New Thinking Surrounding Ear Infections


Parents and guardians who believe their child has an ear infection often take them to doctors to get them treated. That has almost been a ritualistic practice however, there is new thinking surrounding ear infections.

"Until eight or nine years ago, we'd treat each ear infection at diagnosis," said Dr. David Tunkel, director of pediatric otolaryngology at Johns Hopkins School of Medicine and chairman of the pediatrics committee for the American Academy of Otolaryngology. "The thought was, you would reduce the symptoms quicker," Tunkel said. "Then it became clear that many children who weren't treated with antibiotics actually did well without the initial treatment."

According to the U.S. National Institutes of Health, ear infections are the most common illness among infants and young children. They estimate three of every four kids will have an ear infection before age 4. These painful infections occur in the middle ear and are called otitis media.

Ear infections many times can heal without a lot of attention however pediatric otolaryngologist, Dr. Richard Rosenfeld, stressed that "observation is different than no treatment." Rosenfeld is chairman of otolaryngology at Long Island College Hospital and the State University of New York Downstate Medical Center.

Many physicians are now recommending observation before medication and some doctors are now sending parents home with a "safety net" prescription, one to have on hand in case the situation worsens. Parents are encouraged to ask their doctor for specifics on the timeline for observation, which most doctors say last one to three days. Parents should also watch for pain.


Tunkle stated that observation isn't advised for all kids, even if they're healthy and 2 years or older and if a child with a fever of 102 or more would typically be treated."We don't want to withhold antibiotics from kids," he said.

These guidelines are aimed to address concerns about resistance to antibiotics that can develop from overuse. In fact, a study reported in the British journal BMJ in July found that ear infections come back more often in kids who've been treated with antibiotics. In the three years after being treated for an ear infection, 63 percent of the kids who were given the antibiotic amoxicillin had recurrent ear infections, compared with 43 percent of those not treated with an antibiotic.

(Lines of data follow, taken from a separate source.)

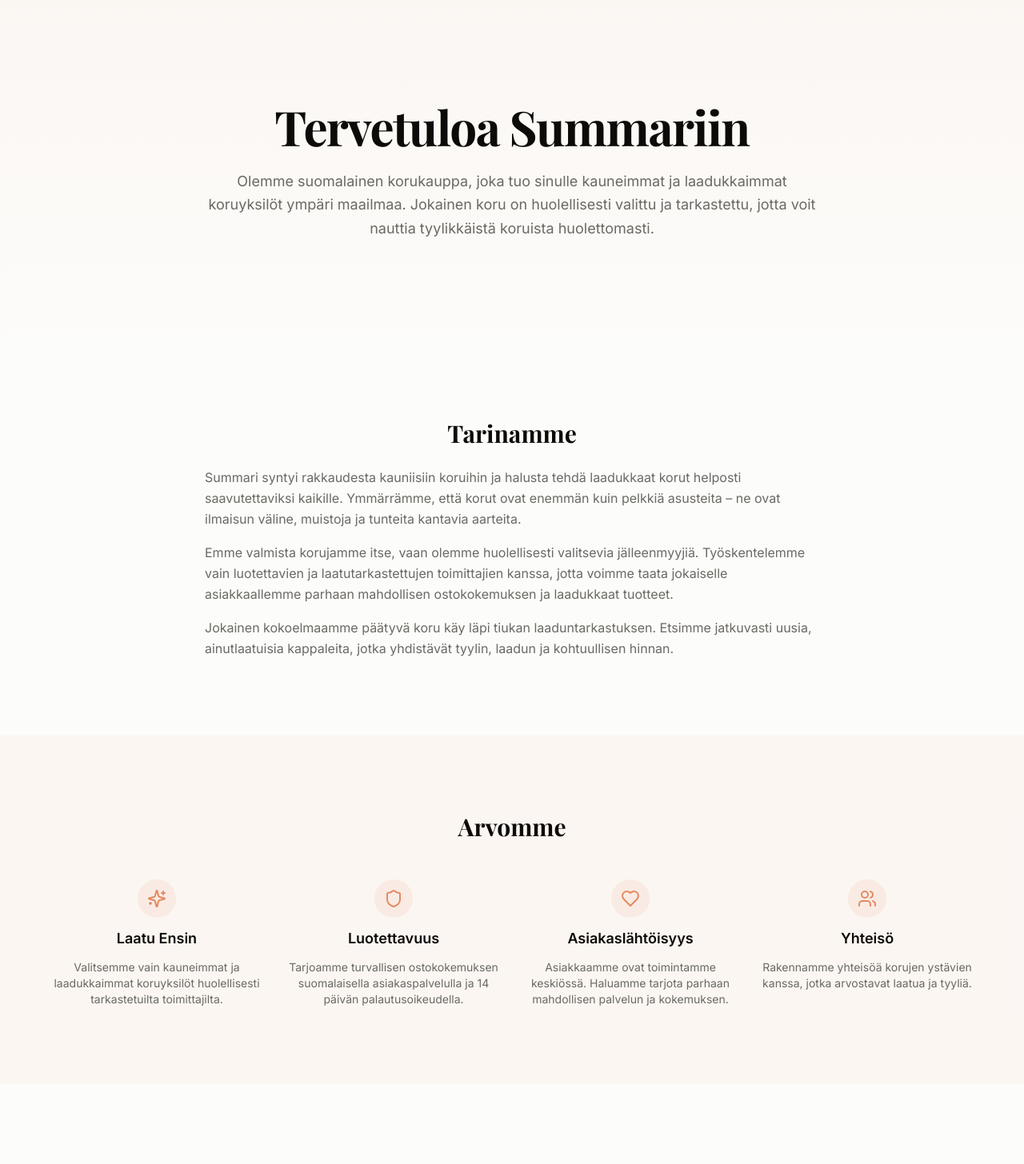
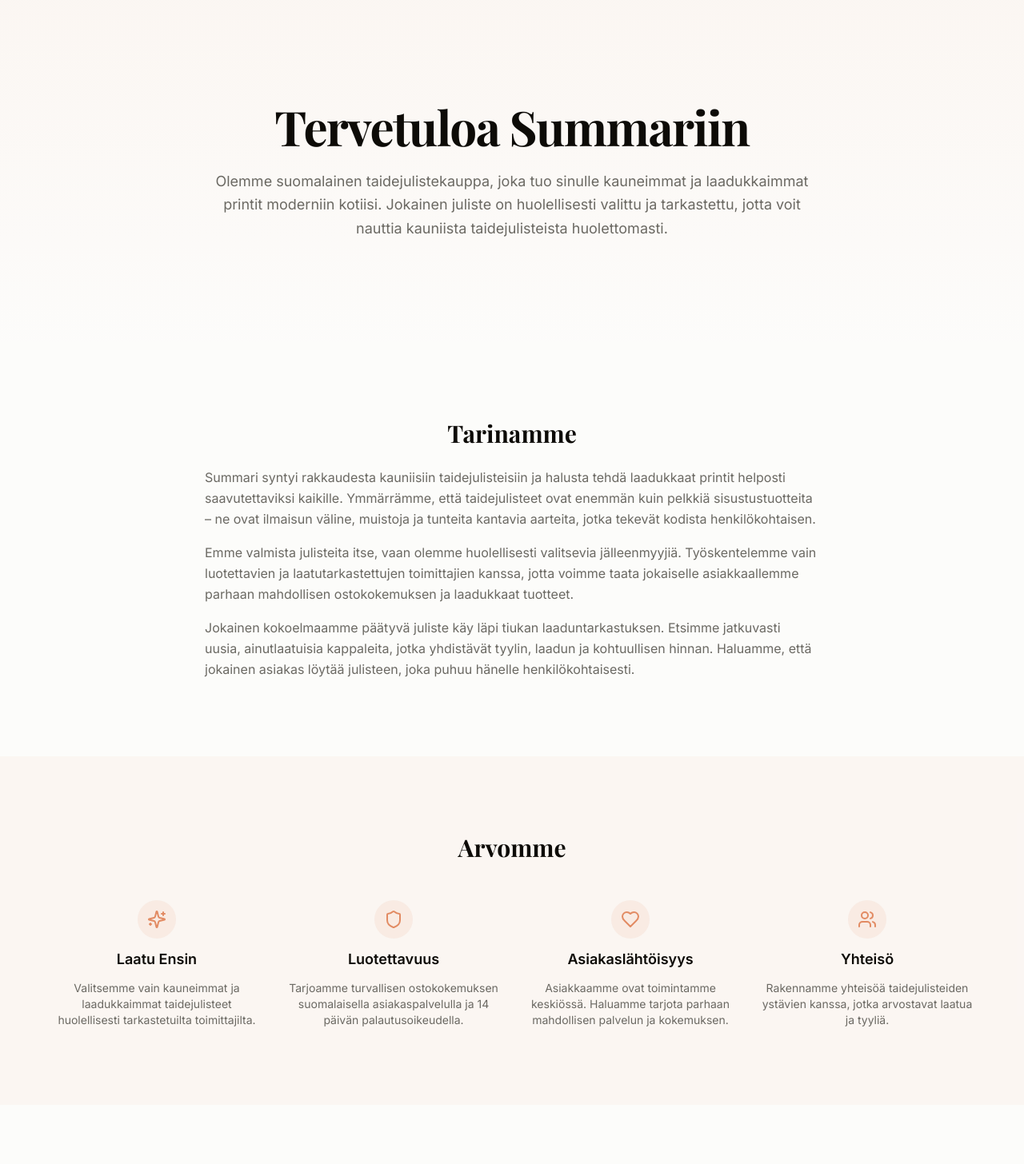
Before and after one commit to joonaskoskinen/summariprints, a Next.js app: page /about in a window 1280 px wide. Shown: the top 1456 px of the page at 80% size. Built offline with nearby package versions, Linux system fonts and the light colour scheme; a web font is replaced by a local one.

Commit message:
Update page.tsx

```diff
--- a/app/about/page.tsx
+++ b/app/about/page.tsx
@@ -5,7 +5,7 @@ import { generateSEO } from "@/lib/seo"
 export const metadata: Metadata = generateSEO({
   title: "Meistä - Summari",
   description:
-    "Summari on suomalainen korukauppa, joka tarjoaa huolellisesti valittuja, laadukkaita koruja. Tutustu tarinaamme ja arvoihimme.",
+    "Summari on suomalainen taidejulistekauppa, joka tarjoaa huolellisesti valittuja, laadukkaita moderneja printejä. Tutustu tarinaamme ja arvoihimme.",
   url: "https://summari.fi/about",
 })
 
@@ -20,9 +20,9 @@ export default function AboutPage() {
               Tervetuloa Summariin
             </h1>
             <p className="text-lg text-muted-foreground leading-relaxed">
-              Olemme suomalainen korukauppa, joka tuo sinulle kauneimmat ja laadukkaimmat koruyksilöt ympäri maailmaa.
-              Jokainen koru on huolellisesti valittu ja tarkastettu, jotta voit nauttia tyylikkäistä koruista
-              huolettomasti.
+              Olemme suomalainen taidejulistekauppa, joka tuo sinulle kauneimmat ja laadukkaimmat printit moderniin
+              kotiisi. Jokainen juliste on huolellisesti valittu ja tarkastettu, jotta voit nauttia kauniista
+              taidejulisteista huolettomasti.
             </p>
           </div>
         </div>
@@ -35,18 +35,19 @@ export default function AboutPage() {
             <h2 className="font-serif text-3xl font-bold mb-6 text-center">Tarinamme</h2>
             <div className="space-y-4 text-muted-foreground leading-relaxed">
               <p>
-                Summari syntyi rakkaudesta kauniisiin koruihin ja halusta tehdä laadukkaat korut helposti
-                saavutettaviksi kaikille. Ymmärrämme, että korut ovat enemmän kuin pelkkiä asusteita – ne ovat ilmaisun
-                väline, muistoja ja tunteita kantavia aarteita.
+                Summari syntyi rakkaudesta kauniisiin taidejulisteisiin ja halusta tehdä laadukkaat printit helposti
+                saavutettaviksi kaikille. Ymmärrämme, että taidejulisteet ovat enemmän kuin pelkkiä sisustustuotteita –
+                ne ovat ilmaisun väline, muistoja ja tunteita kantavia aarteita, jotka tekevät kodista henkilökohtaisen.
               </p>
               <p>
-                Emme valmista korujamme itse, vaan olemme huolellisesti valitsevia jälleenmyyjiä. Työskentelemme vain
+                Emme valmista julisteita itse, vaan olemme huolellisesti valitsevia jälleenmyyjiä. Työskentelemme vain
                 luotettavien ja laatutarkastettujen toimittajien kanssa, jotta voimme taata jokaiselle asiakkaallemme
                 parhaan mahdollisen ostokokemuksen ja laadukkaat tuotteet.
               </p>
               <p>
-                Jokainen kokoelmaamme päätyvä koru käy läpi tiukan laaduntarkastuksen. Etsimme jatkuvasti uusia,
-                ainutlaatuisia kappaleita, jotka yhdistävät tyylin, laadun ja kohtuullisen hinnan.
+                Jokainen kokoelmaamme päätyvä juliste käy läpi tiukan laaduntarkastuksen. Etsimme jatkuvasti uusia,
+                ainutlaatuisia kappaleita, jotka yhdistävät tyylin, laadun ja kohtuullisen hinnan. Haluamme, että
+                jokainen asiakas löytää julisteen, joka puhuu hänelle henkilökohtaisesti.
               </p>
             </div>
           </div>
@@ -64,7 +65,7 @@ export default function AboutPage() {
               </div>
               <h3 className="font-semibold text-lg">Laatu Ensin</h3>
               <p className="text-sm text-muted-foreground">
-                Valitsemme vain kauneimmat ja laadukkaimmat koruyksilöt huolellisesti tarkastetuilta toimittajilta.
+                Valitsemme vain kauneimmat ja laadukkaimmat taidejulisteet huolellisesti tarkastetuilta toimittajilta.
               </p>
             </div>
 
@@ -94,7 +95,7 @@ export default function AboutPage() {
               </div>
               <h3 className="font-semibold text-lg">Yhteisö</h3>
               <p className="text-sm text-muted-foreground">
-                Rakennamme yhteisöä korujen ystävien kanssa, jotka arvostavat laatua ja tyyliä.
+                Rakennamme yhteisöä taidejulisteiden ystävien kanssa, jotka arvostavat laatua ja tyyliä.
               </p>
             </div>
           </div>
@@ -118,7 +119,7 @@ export default function AboutPage() {
               <div className="border-l-4 border-accent pl-6 py-2">
                 <h3 className="font-semibold text-lg mb-2">Laatutarkastetut Toimittajat</h3>
                 <p className="text-muted-foreground">
-                  Työskentelemme vain luotettavien kumppaneiden kanssa. Jokainen koru tarkastetaan ennen kuin se
+                  Työskentelemme vain luotettavien kumppaneiden kanssa. Jokainen juliste tarkastetaan ennen kuin se
                   lähetetään sinulle.
                 </p>
               </div>
@@ -147,7 +148,7 @@ export default function AboutPage() {
         <div className="container mx-auto px-4 md:px-6 text-center">
           <h2 className="font-serif text-3xl font-bold mb-4">Aloita Matkasi Kanssamme</h2>
           <p className="text-muted-foreground mb-8 max-w-2xl mx-auto">
-            Tutustu kokoelmaamme ja löydä täydellinen koru juuri sinulle. Olemme täällä auttamassa sinua joka
+            Tutustu kokoelmaamme ja löydä täydellinen taidejuliste juuri sinulle. Olemme täällä auttamassa sinua joka
             askeleella.
           </p>
           <a
```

"Parents are becoming used to the idea that antibiotics are not the first choice," Tunkel said. He believes that pain control and pain management might need to take center stage, at least initially. For pain, Rosenfeld suggests ibuprofen over acetaminophen because, he said, "it lasts longer."

"If our goal is to get your child to sleep through the night, you are going to achieve that better with ibuprofen than acetaminophen," he said.

It is thought that someday kids might be able to be vaccinated against ear infections and scientists are currently working on such a vaccine according to a presentation at the 2009 annual meeting of the American Society of Microbiology.

Until then parents need to begin to focus on pain relief rather than antibiotics which makes children resistant and increases the return of the infection.